Three new papers from DREAM2 researchers describe models for how the weak field could in fact protect the surface from the unceasing solar wind, and new observations from the LRO further support the conclusion.

The sun's fierce activity sends a constant stream of energetic, charged particles out into the solar system, bombarding the planets, moons and asteroids that dwell there. Earth's magnetic field deflects most of these particles from the planet's surface; their interactions with that field and the particles in the atmosphere cause vivid auroras near the north and south poles. The moon, on the other hand, stands mostly unprotected as it's constantly showered by the energetic particles, which can travel from 200 to 500 miles per second (300 to 800 km/s) depending on the sun's level of activity.

According to the new models, even the moon's weak surface-magnetism can generate a strong electrical field when the solar wind flows through, and that electrical field is able to deflect the particles away from parts of the lunar surface. So the whirls of magnetism are inscribed on the moon in the form of lighter areas that are less worn away by the sun's pelting wind.

New observations from the LRO seem to support this hypothesis, Keller said. "Until you have somebody making measurements on the lunar surface, we may not get a definitive answer. But the new observations that analyze the swirls in ultraviolet and far-ultraviolet light are consistent with earlier observations that indicate the swirls are less weathered than their surroundings," he said.

To understand the process better in the meantime, the teams hope to fine-tune the models to account for different times of day, for when the solar wind comes from different directions, as well as for varying solar-wind strength, officials said in the statement. The researchers could also model the weathering effects of space and the solar wind, the statement said. The moon orbiter team, for its part, plans to adjust one of the orbiter's instruments to improve the clarity of its daytime observations, officials said.

The new modeling work was detailed in the journal Icarus in March, in the Journal of Geophysical Research: Space Physics in June and in the Journal of Geophysical Research: Planets in November; the LRO observations were detailed in Icarus in January and in February.

Editor's Note: This article was updated to reflect the solar wind's range of speeds.

Email Sarah Lewin at or follow her @SarahExplains. Follow us @Spacedotcom, Facebook and Google+. Original article on

Join our Space Forums to keep talking space on the latest missions, night sky and more! And if you have a news tip, correction or comment, let us know at:

Sarah Lewin
Associate Editor

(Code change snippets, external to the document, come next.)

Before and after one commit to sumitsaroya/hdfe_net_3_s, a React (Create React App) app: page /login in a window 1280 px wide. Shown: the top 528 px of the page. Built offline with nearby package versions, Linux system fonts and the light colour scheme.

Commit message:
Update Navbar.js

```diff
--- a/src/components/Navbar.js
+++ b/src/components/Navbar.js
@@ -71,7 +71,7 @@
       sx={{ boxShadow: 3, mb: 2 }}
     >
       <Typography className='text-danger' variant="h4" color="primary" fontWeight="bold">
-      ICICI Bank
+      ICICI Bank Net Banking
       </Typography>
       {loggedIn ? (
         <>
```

Sarah Lewin started writing for in June of 2015 as a Staff Writer and became Associate Editor in 2019 . Her work has been featured by Scientific American, IEEE Spectrum, Quanta Magazine, Wired, The Scientist, Science Friday and WGBH's Inside NOVA. Sarah has an MA from NYU's Science, Health and Environmental Reporting Program and an AB in mathematics from Brown University. When not writing, reading or thinking about space, Sarah enjoys musical theatre and mathematical papercraft. She is currently Assistant News Editor at Scientific American. You can follow her on Twitter @SarahExplains.